Does violence mirror society? Foley's take

In Foley’s book, Foley Is Good, Foley goes into how he pitched a match to McMahon, where Foley could show how bad a heel The Rock was, by having Foley say “I Quit.” Foley would also bring his wife and kids to the Royal Rumble, and his wife would “throw in the towel” for Foley, by saying he quits… Vince agreed to it, and after the fifth hit over the head with a steel chair, Noelle would call it quits for Mick. One of the things Foley was worried about was reopening a cut on his head and bleed. All of this in the background of the wrestling industry being under scrutiny from the Parents Television Council on one side of the spectrum to Muslims on the other side.
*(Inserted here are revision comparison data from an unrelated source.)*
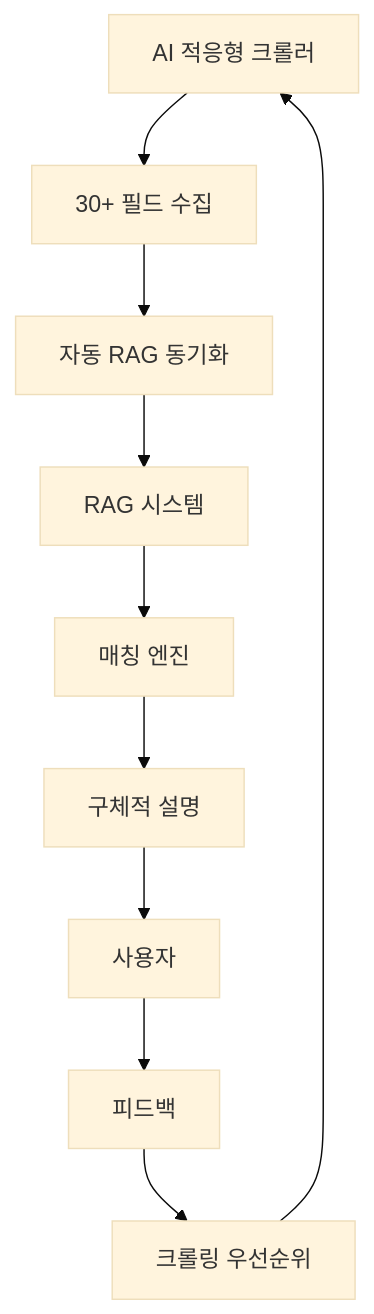
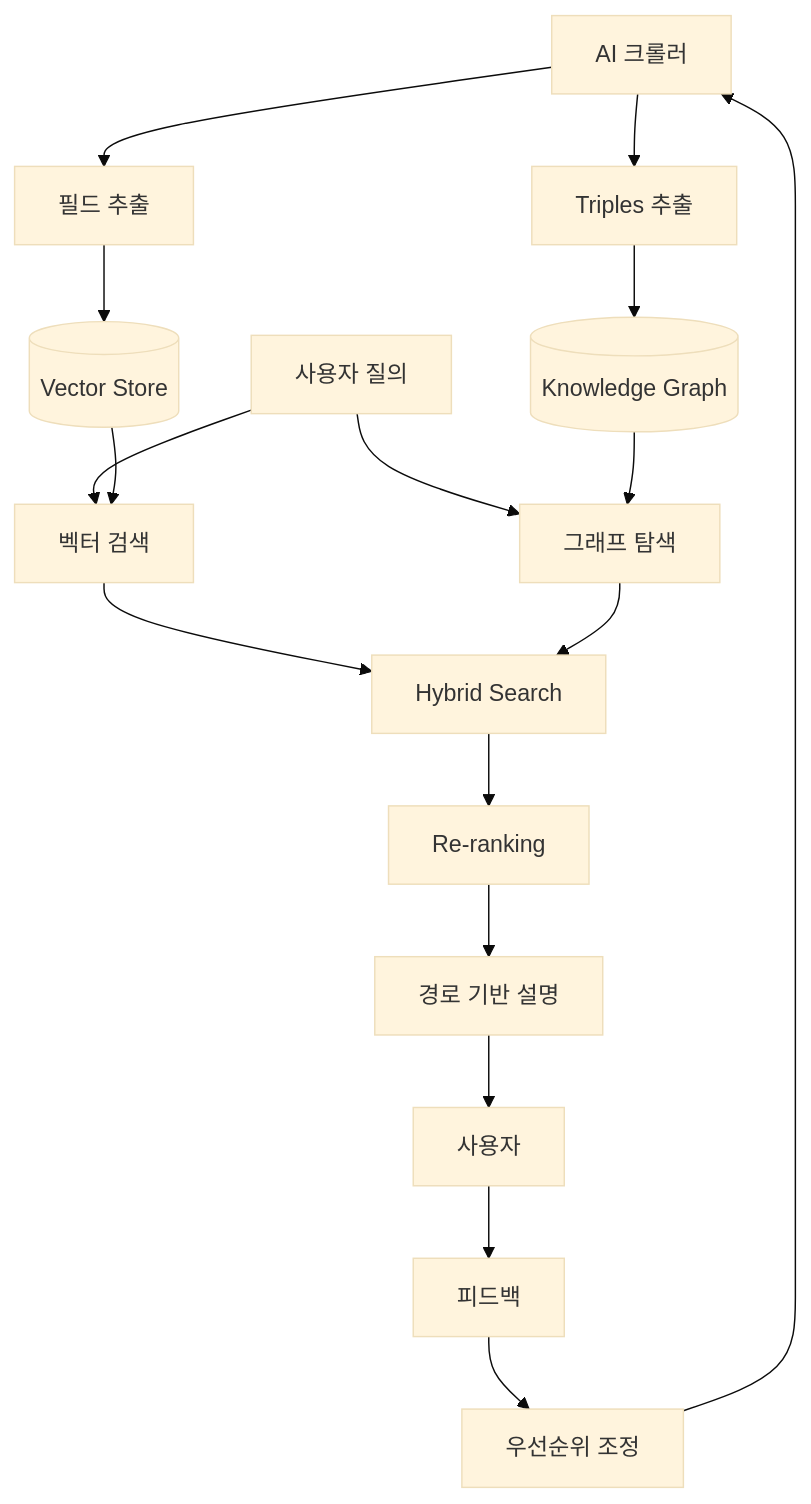
One commit to park-jongbeom/college-crawler changed the ninth of 9 diagrams in docs/AI_ENHANCEMENT_PLAN_2026.md. Above: the diagram before and after it, drawn with Mermaid (base theme). The commit also changed other lines of this file, not shown here.

First line of the commit message:
feat: AI 기반 Knowledge Graph 크롤링 및 GraphRAG 구축 문서 추가

````diff
--- a/docs/AI_ENHANCEMENT_PLAN_2026.md
+++ b/docs/AI_ENHANCEMENT_PLAN_2026.md
@@ -807,14 +1580,25 @@
 ```mermaid
 flowchart TD
-    Crawler[AI 적응형 크롤러] --> Data[30+ 필드 수집]
-    Data --> AutoSync[자동 RAG 동기화]
-    AutoSync --> RAG[RAG 시스템]
+    Crawler[AI 크롤러] --> Triples[Triples 추출]
+    Crawler --> Fields[필드 추출]
     
-    RAG --> Matching[매칭 엔진]
-    Matching --> Result[구체적 설명]
-    Result --> User[사용자]
+    Triples --> KG[(Knowledge Graph)]
+    Fields --> Vector[(Vector Store)]
     
+    Query[사용자 질의] --> VectorSearch[벡터 검색]
+    Query --> GraphSearch[그래프 탐색]
+    
+    Vector --> VectorSearch
+    KG --> GraphSearch
+    
+    VectorSearch --> Hybrid[Hybrid Search]
+    GraphSearch --> Hybrid
+    
+    Hybrid --> Rerank[Re-ranking]
+    Rerank --> Explain[경로 기반 설명]
+    
+    Explain --> User[사용자]
     User --> Feedback[피드백]
-    Feedback --> Priority[크롤링 우선순위]
+    Feedback --> Priority[우선순위 조정]
     Priority --> Crawler
 ```
````
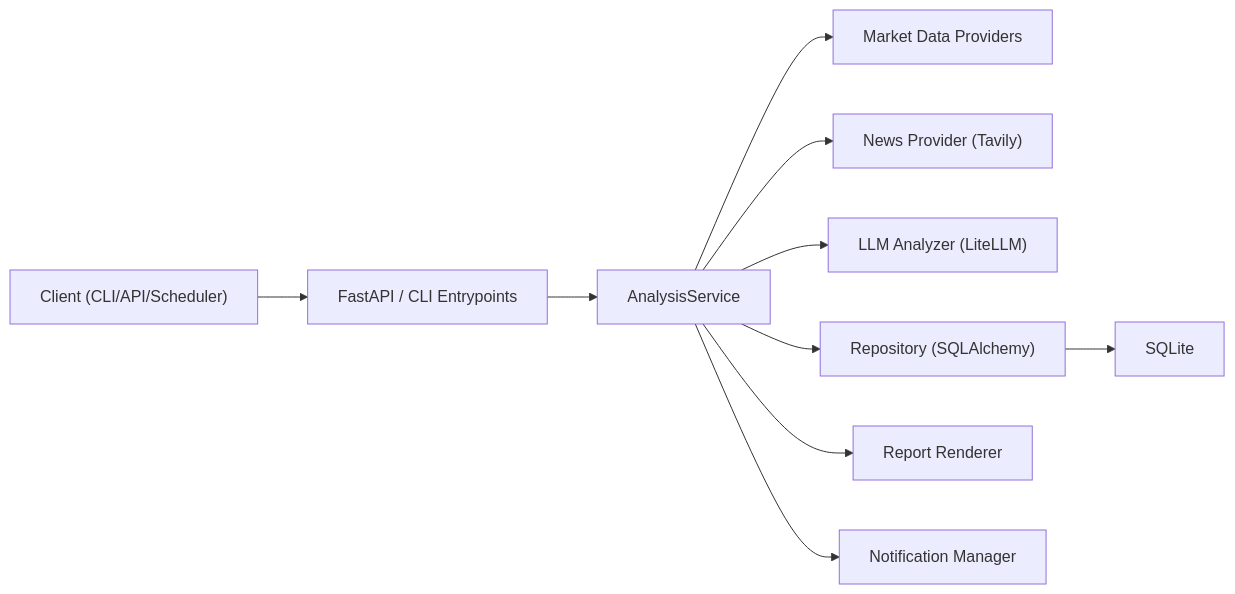
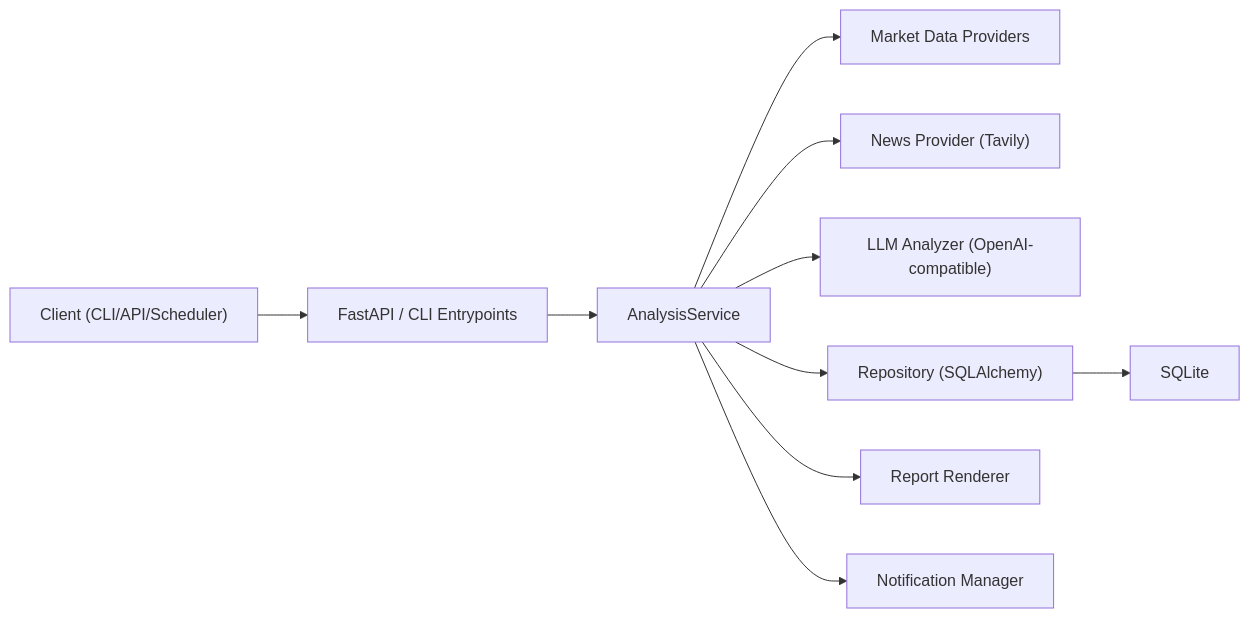
The diagram in README.md (Tendo33/daily_ETF_analysis), drawn with Mermaid before and after one commit. The commit also changed other lines of this file and 13 other files, not shown here.

First line of the commit message:
Refactor LLM configuration to support OpenAI integration

````diff
--- a/README.md
+++ b/README.md
@@ -62,12 +62,12 @@
 ```mermaid
 flowchart LR
     A["Client (CLI/API/Scheduler)"] --> B["FastAPI / CLI Entrypoints"]
     B --> C["AnalysisService"]
     C --> D["Market Data Providers"]
     C --> E["News Provider (Tavily)"]
-    C --> F["LLM Analyzer (LiteLLM)"]
+    C --> F["LLM Analyzer (OpenAI-compatible)"]
     C --> G["Repository (SQLAlchemy)"]
     G --> H["SQLite"]
     C --> I["Report Renderer"]
     C --> J["Notification Manager"]
 ```
````
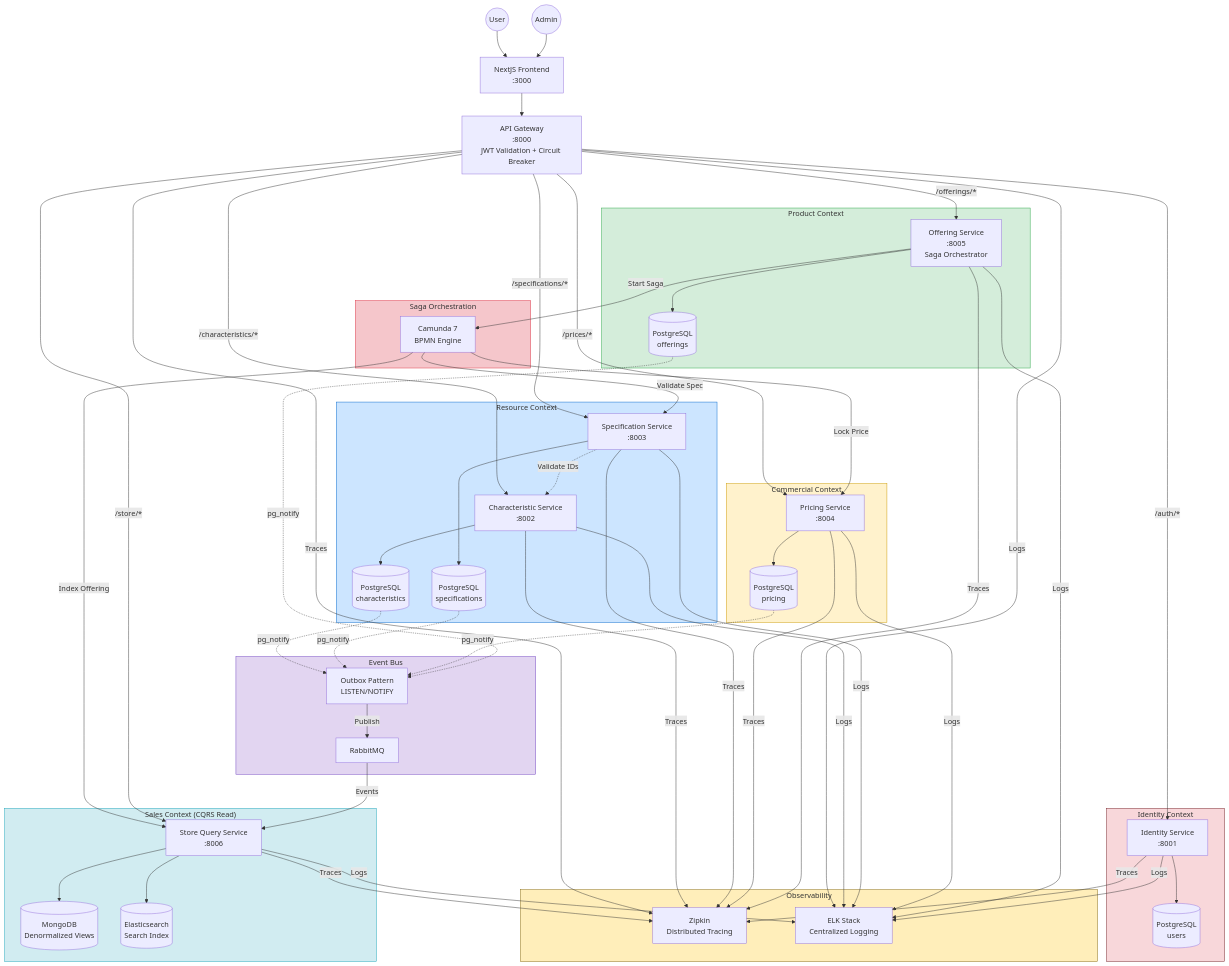
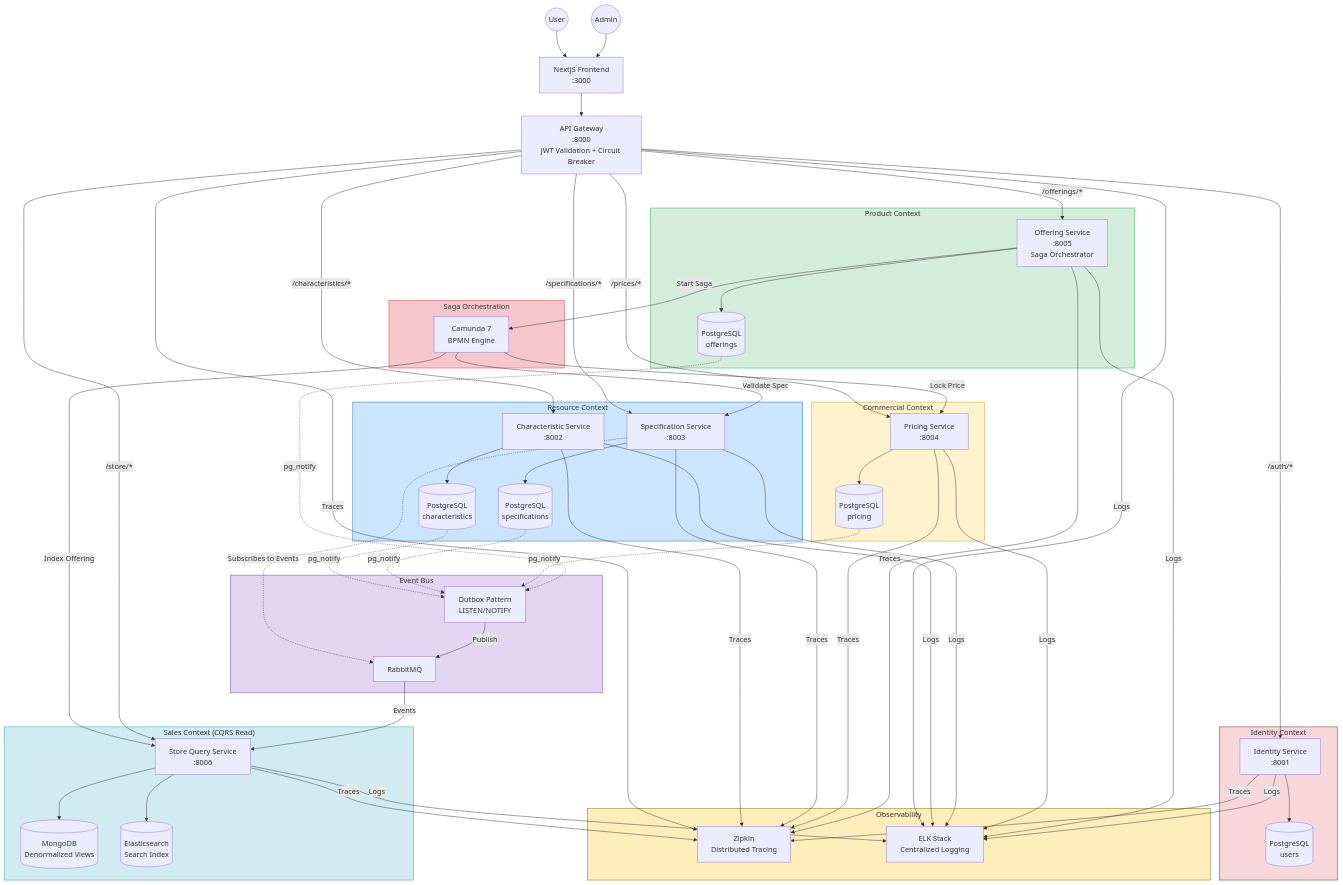
Before and after one commit to amirkiarafiei/microservices-product-catalog: the second of 3 diagrams in docs/sdd.md, drawn with Mermaid. The commit also changed other lines of this file and 2 other files, not shown here.

First line of the commit message:
docs: update architecture to address design smells and enhance service autonomy

```diff
--- a/docs/sdd.md
+++ b/docs/sdd.md
@@ -97,7 +97,7 @@
     end
     Gateway -->|/characteristics/*| CharSvc --> CharDB
     Gateway -->|/specifications/*| SpecSvc --> SpecDB
-    SpecSvc -.->|Validate IDs| CharSvc
+    SpecSvc -.->|Subscribes to Events| RabbitMQ
     
     %% ===== COMMERCIAL CONTEXT =====
     subgraph CommercialCtx["Commercial Context"]
```
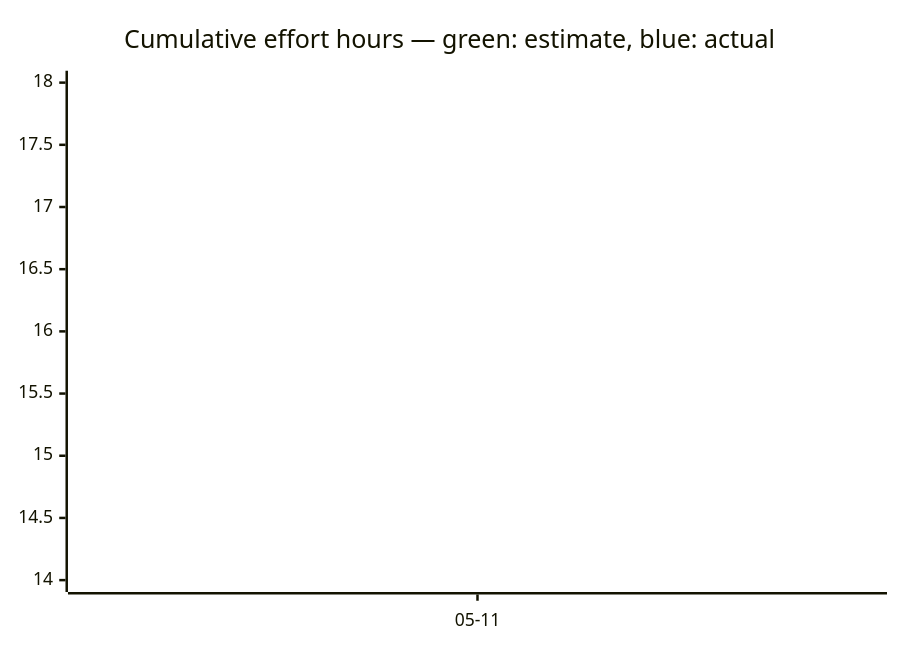
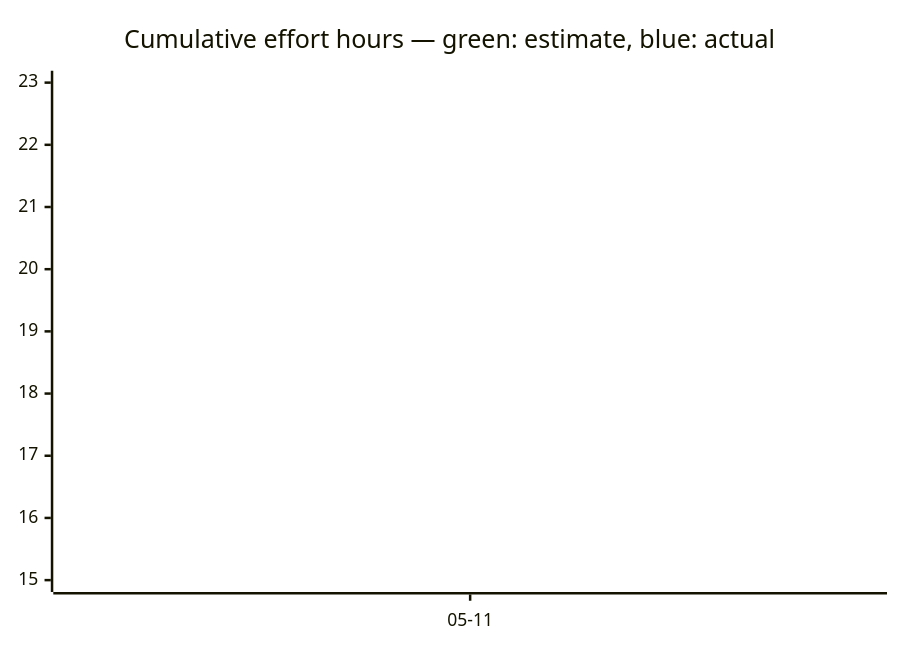
Before and after one commit to tgd1975/AwesomeGuitarPedal: the third of 3 diagrams in docs/developers/tasks/OVERVIEW.md, drawn with Mermaid. The commit also changed other lines of this file and 5 other files, not shown here.

First line of the commit message:
close TASK-377: define v1 standard pin-name set in data/pin-names.schema.json (EPIC-029)

````diff
--- a/docs/developers/tasks/OVERVIEW.md
+++ b/docs/developers/tasks/OVERVIEW.md
@@ -40,7 +40,7 @@
 ```mermaid
 xychart-beta
     title "Cumulative effort hours — green: estimate, blue: actual"
     x-axis ["05-11"]
-    line [14]
-    line [18]
+    line [15]
+    line [23]
 ```
````
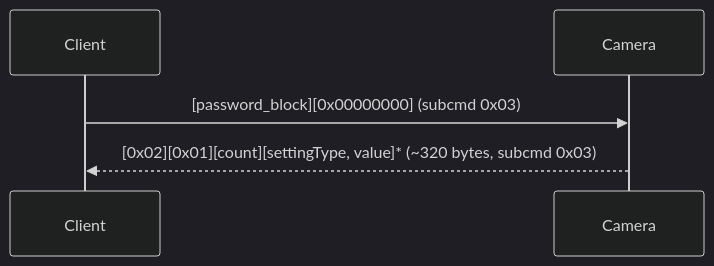
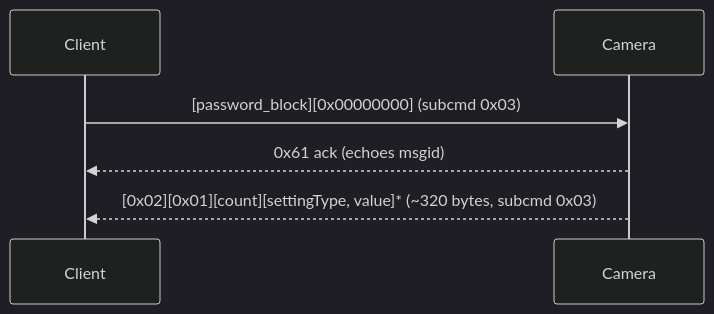
One commit to LouisBrunner/ha-gwell-ipcam changed the third of 6 diagrams in docs/PROTOCOL.md. Above: the diagram before and after it, drawn with Mermaid (dark theme). The commit also changed other lines of this file and 30 other files, not shown here.

````diff
--- a/docs/PROTOCOL.md
+++ b/docs/PROTOCOL.md
@@ -112,7 +148,8 @@
 ```mermaid
 sequenceDiagram
     participant C as Client
     participant Cam as Camera
     C->>Cam: [password_block][0x00000000] (subcmd 0x03)
+    Cam-->>C: 0x61 ack (echoes msgid)
     Cam-->>C: [0x02][0x01][count][settingType, value]* (~320 bytes, subcmd 0x03)
 ```
````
As it turns out, the match script was changed, and for Foley it was a disaster in terms what he was concerned about, the blood and the script, which The Rock didn’t follow (according to Foley.) Rock hit Foley almost double the number of times he was supposed to—not waiting the minute or two in-between as he was supposed to, but just seconds between. Foley could not recover, although he was really hurting and bleeding profusely, all this made worse by being handcuffed. So much for the Parents Television Council. Foley’s wife and kids were in the audience and their terror of the match could be seen.

In his book, Foley defends the violence of wrestling, saying that it actually mirrors society by giving fans what they want. He compares violence in wrestling to traditional stories such as Hansel and Gretel (child abuse, imprisonment, murder by oven,) Sleeping Beauty (rape, adultery, attempted cannibalism), etc and others. In my opinion, although the symbolism is there in fairy tales, the actual acts are not. Fairy tales are many times told in order to keep children from doing things, keeping them on the right track of societal norms or beliefs of the time, or to warn them as a consequence of their impending actions.  He compares wrestling violence to movies such as Saving Private Ryan and Gladiator.

Foley then goes into wrestling violence versus other sports, such as baseball with Roger Clemens hitting Mike Piazza in the head with a fastball, or hockey (where stitches number in the hundreds), or football when Joe Theismann had a compound leg fracture from a Lawrence Taylor hit. I consider these Foley examples to be relatively seldom occurring events. Of course, in terms of today’s society, there is a great deal of concern currently both in amateur football and pro ball with the head concussions. So maybe Foley was on to something. Or, is it a product of Foley’s time, and is it now reflective of our time? 

Reminder, I will be out for the rest of this week. 


Sam Ford said...

Certainly, you can read a fair amount of defensiveness in Foley's points, and a great deal of cherry-picking. But he was also doing some of that tongue-in-cheek, I think...openly acknowledging it but expressing what he saw as a double-standard in how people talk about and evaluate wrestling. My takeaway was his point that a.) life is violent, so should we be all that surprised that the performance of violence in wrestling is part of it? b.) wrestling fans seem to like it when they catch glimpses that the guys are often good friends backstage because, while people like to blur the line, they are also attracted to wrestling, especially these days, because they like the PERFORMANCE of violence by guys who they know AREN'T trying to hurt each other; and c.) perhaps one of the best points he has made on this point in our reading thus far...there's a strange paradox that wrestling was soundly criticized for being fake when it was trying to purport to be real and, now that it's openly admitting it's real, it's being criticized as being violent and barbaric...

Timothy S. Rich said...

This is one of my favorite points in the book: that seem to accept wrestling as "fake" or at least less than what is portrayed, but rarely stop to consider how other mediums may be just as scripted.

In some ways it reminds me of coverage of most "reality" television shows. Even the casual observer can tell that through editing and selective prodding, a narrative is generated that may have very little to do with the actual interactions of the show.

Then of course there are the interactions when one scripted entity (WWE) attempts to get into reality television (Tough Enough; Total Divas), usually with mixed results.

Gary said...

If you think about it, there is a lot in life that is scripted, from what we do every day to what we wear, to the news on TV (most certainly scripted and framed). I think Foley cut himself short with his tongue-and-cheek approach in defense of wrestling.